Buyers shun GM, Chrysler as rescue draws focus, study says
March 19, 2009 - 8:00 pm ET
DETROIT (Reuters) -- Fewer new car shoppers are considering vehicles
from General Motors and Chrysler LLC at a time when consumer attention
is focused on their request for further U.S. government aid, according
to a survey released today.
The share of car shoppers who say their primary choice would be a
vehicle from one of the GM brands dropped by almost 12 percent, while
the share for Chrysler dropped by a third, according to the study from
"There is nothing to stop the slide in intentions for those on the
downside of this survey," CNW said in a monthly research note on the
auto market. "But the decisions to cut back on advertising haven't

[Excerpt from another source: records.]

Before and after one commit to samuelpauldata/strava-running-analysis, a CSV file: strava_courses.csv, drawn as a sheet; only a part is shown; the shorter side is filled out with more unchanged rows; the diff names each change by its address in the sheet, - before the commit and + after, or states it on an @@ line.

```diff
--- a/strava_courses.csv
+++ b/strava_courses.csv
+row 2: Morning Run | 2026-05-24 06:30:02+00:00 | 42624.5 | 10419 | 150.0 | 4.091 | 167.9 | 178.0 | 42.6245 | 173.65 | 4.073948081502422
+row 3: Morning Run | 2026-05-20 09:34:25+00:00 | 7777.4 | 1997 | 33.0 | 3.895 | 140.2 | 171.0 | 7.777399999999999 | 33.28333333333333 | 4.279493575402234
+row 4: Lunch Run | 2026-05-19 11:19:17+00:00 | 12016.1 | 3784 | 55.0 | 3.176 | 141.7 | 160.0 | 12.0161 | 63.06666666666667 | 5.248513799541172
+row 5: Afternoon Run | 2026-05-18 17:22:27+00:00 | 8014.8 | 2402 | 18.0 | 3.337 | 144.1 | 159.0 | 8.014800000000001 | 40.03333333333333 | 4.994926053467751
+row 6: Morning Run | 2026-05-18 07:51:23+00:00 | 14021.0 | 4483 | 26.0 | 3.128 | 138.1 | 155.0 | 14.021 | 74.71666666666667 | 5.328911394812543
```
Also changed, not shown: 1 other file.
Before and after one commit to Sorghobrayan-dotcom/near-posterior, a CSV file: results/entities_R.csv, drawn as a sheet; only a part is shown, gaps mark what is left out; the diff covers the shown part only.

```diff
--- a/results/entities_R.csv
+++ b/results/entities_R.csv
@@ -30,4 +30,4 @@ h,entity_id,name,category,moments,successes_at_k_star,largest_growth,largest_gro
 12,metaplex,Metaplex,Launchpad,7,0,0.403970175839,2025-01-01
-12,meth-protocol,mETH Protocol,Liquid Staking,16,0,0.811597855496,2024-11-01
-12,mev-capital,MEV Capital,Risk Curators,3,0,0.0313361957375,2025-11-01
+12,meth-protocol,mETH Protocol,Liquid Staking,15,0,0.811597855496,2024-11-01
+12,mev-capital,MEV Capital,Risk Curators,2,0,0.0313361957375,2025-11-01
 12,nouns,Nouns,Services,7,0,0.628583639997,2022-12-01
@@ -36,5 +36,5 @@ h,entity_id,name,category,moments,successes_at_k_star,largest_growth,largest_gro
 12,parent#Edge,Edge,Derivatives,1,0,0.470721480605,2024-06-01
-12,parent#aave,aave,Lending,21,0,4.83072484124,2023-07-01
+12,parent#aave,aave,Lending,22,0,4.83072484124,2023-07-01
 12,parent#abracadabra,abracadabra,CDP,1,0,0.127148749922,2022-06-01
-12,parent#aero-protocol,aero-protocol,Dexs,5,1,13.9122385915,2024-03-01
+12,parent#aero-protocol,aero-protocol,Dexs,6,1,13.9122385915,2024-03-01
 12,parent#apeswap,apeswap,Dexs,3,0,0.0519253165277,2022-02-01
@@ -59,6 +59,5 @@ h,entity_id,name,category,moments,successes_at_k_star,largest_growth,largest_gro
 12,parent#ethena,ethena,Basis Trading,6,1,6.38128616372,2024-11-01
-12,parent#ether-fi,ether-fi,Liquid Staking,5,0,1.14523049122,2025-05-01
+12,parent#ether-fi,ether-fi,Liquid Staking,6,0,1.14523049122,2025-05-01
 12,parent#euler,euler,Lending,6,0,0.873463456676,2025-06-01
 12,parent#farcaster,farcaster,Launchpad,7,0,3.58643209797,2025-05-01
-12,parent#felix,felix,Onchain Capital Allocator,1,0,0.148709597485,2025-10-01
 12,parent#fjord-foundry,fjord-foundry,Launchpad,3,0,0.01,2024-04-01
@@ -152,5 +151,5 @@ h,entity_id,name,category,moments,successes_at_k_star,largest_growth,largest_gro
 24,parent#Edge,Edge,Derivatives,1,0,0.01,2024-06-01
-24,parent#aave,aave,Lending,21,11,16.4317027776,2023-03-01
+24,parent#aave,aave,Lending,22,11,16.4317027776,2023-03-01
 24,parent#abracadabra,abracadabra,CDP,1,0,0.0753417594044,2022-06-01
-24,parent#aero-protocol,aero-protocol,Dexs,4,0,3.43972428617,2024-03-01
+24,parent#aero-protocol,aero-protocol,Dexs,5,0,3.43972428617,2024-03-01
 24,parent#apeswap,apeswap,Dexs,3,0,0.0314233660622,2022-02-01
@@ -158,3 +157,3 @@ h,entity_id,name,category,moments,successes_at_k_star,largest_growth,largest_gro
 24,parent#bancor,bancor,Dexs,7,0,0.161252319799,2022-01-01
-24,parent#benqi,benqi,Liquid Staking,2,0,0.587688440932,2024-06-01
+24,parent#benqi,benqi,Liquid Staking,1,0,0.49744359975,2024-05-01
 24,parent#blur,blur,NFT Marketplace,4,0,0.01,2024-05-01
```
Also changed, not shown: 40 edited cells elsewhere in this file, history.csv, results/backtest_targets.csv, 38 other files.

helped GM or Chrysler. Nor has the talk of bankruptcy, which continues
to haunt those brands."
Ford Motor Co., the only U.S. automaker not relying on emergency aid
from the U.S. government, has seen a nearly 12 percent increase in the
share of car shoppers who say it would be their first choice.
The CNW survey was based on responses from more than 40,000 consumers
who say they intend to buy a new vehicle. The study was conducted in
January and February, when GM's sales plunged by 51.1 percent and
Chrysler's dropped by 49.1 percent from year-earlier levels.
Honda Motor Co. showed a 13-percent jump in its ranking as a primary
choice among those who intend to buy a vehicle.
The biggest gains in the CNW survey came for South Korea's Hyundai Motor
Co. and its affiliate Kia. Both brands have boosted U.S. sales this year
while the overall market has fallen 39.4 percent.
The share of car shoppers who say Hyundai would be their primary choice
jumped 59 percent, and Kia rose by almost 50 percent.
On a combined basis, the two Korean brands had a U.S. market share of
just over 5 percent in 2008.
"Hyundai and Kia show staggering increases in future consideration," CNW
said. "While that may be considered a distortion because they are
starting with a low base market share, it is worthy of consideration
considering how well both brands have been doing during the past rough
Earlier this year, Hyundai rolled out a novel incentive program that
allows car buyers to return their vehicles if they lose their jobs.
GM has said it is studying the Hyundai offer and may offer a similar
program of its own.
AutoNation Inc., the biggest U.S. auto retailer, said this week it would
begin offering car buyers a guarantee program that will cover up to six
months of payments for consumers who lose their jobs.